> [EXERCISE OBJECTIVE] Write out the data again exactly, skipping every picture.

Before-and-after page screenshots
■ ■ ■ ■ ■ ■ ■

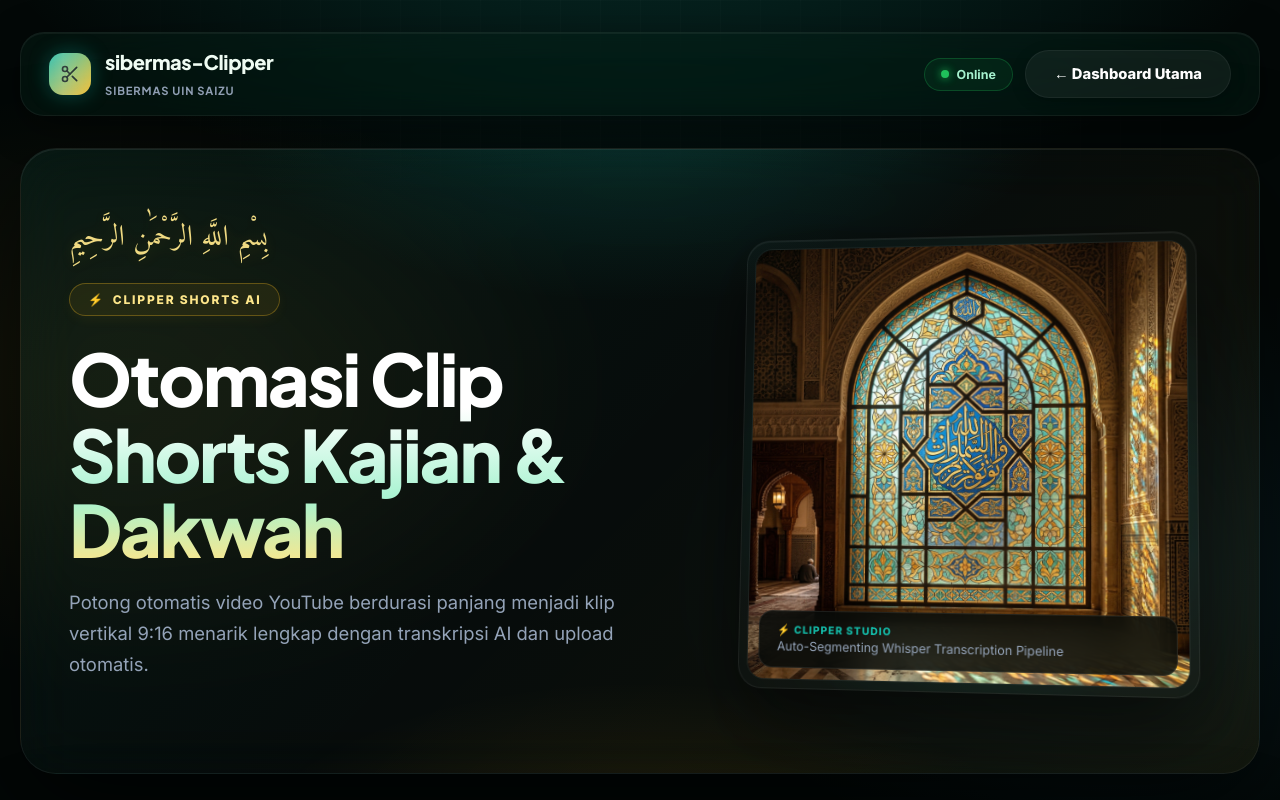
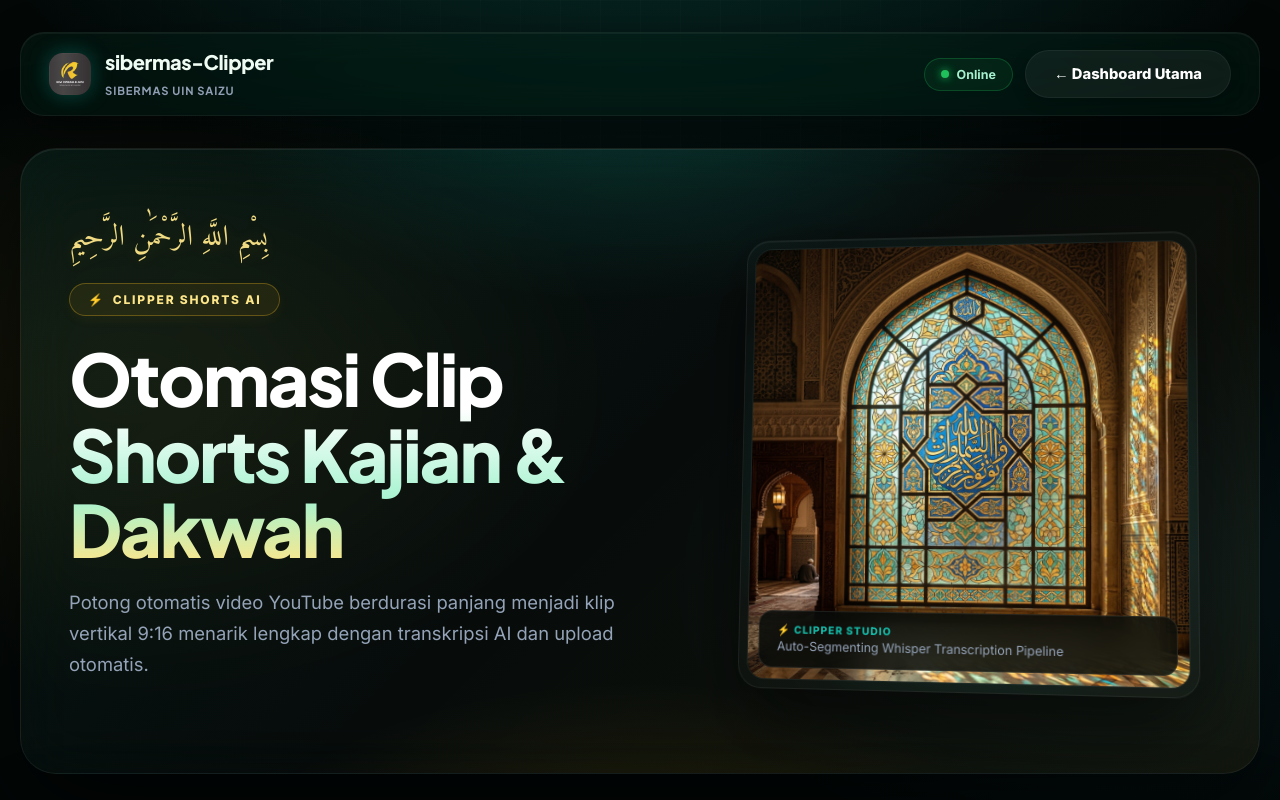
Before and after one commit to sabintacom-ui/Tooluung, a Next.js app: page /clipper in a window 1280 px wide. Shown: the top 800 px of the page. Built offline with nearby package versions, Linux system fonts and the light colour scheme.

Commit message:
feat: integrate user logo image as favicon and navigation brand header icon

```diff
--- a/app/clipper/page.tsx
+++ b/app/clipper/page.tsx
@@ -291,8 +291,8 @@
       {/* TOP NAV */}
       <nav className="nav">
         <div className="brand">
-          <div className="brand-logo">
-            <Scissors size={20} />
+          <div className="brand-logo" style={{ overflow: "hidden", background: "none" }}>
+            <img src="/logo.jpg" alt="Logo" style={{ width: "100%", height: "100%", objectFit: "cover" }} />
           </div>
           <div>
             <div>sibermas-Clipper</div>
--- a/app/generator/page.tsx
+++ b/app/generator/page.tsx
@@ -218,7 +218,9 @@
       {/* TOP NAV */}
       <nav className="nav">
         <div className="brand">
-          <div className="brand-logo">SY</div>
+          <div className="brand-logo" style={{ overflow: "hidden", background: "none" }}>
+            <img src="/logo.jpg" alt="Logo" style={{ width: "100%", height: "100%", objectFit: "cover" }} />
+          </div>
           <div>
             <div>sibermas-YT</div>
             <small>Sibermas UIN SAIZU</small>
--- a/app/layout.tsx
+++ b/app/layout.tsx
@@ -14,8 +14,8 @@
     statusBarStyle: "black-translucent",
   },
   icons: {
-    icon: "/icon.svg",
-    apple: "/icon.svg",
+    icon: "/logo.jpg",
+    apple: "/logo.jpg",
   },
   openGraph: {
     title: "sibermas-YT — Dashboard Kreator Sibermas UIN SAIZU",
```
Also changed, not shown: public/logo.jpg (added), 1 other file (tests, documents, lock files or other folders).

■ ■ ■ ■ ■ ■ ■

> [THE ANSWER]
Before and after one commit to sabintacom-ui/Tooluung, a Next.js app: page /clipper in a window 1280 px wide. Shown: the top 800 px of the page. Built offline with nearby package versions, Linux system fonts and the light colour scheme.

Commit message:
feat: integrate user logo image as favicon and navigation brand header icon

```diff
--- a/app/clipper/page.tsx
+++ b/app/clipper/page.tsx
@@ -291,8 +291,8 @@
       {/* TOP NAV */}
       <nav className="nav">
         <div className="brand">
-          <div className="brand-logo">
-            <Scissors size={20} />
+          <div className="brand-logo" style={{ overflow: "hidden", background: "none" }}>
+            <img src="/logo.jpg" alt="Logo" style={{ width: "100%", height: "100%", objectFit: "cover" }} />
           </div>
           <div>
             <div>sibermas-Clipper</div>
--- a/app/generator/page.tsx
+++ b/app/generator/page.tsx
@@ -218,7 +218,9 @@
       {/* TOP NAV */}
       <nav className="nav">
         <div className="brand">
-          <div className="brand-logo">SY</div>
+          <div className="brand-logo" style={{ overflow: "hidden", background: "none" }}>
+            <img src="/logo.jpg" alt="Logo" style={{ width: "100%", height: "100%", objectFit: "cover" }} />
+          </div>
           <div>
             <div>sibermas-YT</div>
             <small>Sibermas UIN SAIZU</small>
--- a/app/layout.tsx
+++ b/app/layout.tsx
@@ -14,8 +14,8 @@
     statusBarStyle: "black-translucent",
   },
   icons: {
-    icon: "/icon.svg",
-    apple: "/icon.svg",
+    icon: "/logo.jpg",
+    apple: "/logo.jpg",
   },
   openGraph: {
     title: "sibermas-YT — Dashboard Kreator Sibermas UIN SAIZU",
```
Also changed, not shown: public/logo.jpg (added), 1 other file (tests, documents, lock files or other folders).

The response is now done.